**TASK DIRECTIONS**
Return each line below holding the string "form".
━━━━━ MATERIAL FOR THIS TASK
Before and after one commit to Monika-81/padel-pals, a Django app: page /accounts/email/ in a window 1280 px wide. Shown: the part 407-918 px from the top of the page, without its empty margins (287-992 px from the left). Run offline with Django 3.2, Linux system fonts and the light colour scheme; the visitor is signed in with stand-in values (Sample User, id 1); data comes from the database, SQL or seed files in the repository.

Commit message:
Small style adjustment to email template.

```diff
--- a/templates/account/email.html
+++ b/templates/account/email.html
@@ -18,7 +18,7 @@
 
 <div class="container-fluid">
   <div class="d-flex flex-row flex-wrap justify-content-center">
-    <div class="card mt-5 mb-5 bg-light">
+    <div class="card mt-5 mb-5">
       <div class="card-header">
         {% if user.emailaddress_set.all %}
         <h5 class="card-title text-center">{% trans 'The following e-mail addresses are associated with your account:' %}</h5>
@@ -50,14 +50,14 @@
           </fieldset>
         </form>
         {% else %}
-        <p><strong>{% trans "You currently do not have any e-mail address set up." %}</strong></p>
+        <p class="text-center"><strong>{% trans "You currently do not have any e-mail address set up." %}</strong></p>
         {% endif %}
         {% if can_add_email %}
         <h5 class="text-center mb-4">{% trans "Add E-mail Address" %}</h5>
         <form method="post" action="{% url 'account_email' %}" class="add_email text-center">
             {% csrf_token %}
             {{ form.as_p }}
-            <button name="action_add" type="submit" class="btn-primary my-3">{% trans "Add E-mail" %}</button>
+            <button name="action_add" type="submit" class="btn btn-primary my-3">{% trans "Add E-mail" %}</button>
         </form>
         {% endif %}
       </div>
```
━━━━━━━━━━
**RESULT OF THE TASK**
         </form>
         <form method="post" action="{% url 'account_email' %}" class="add_email text-center">
             {{ form.as_p }}
         </form>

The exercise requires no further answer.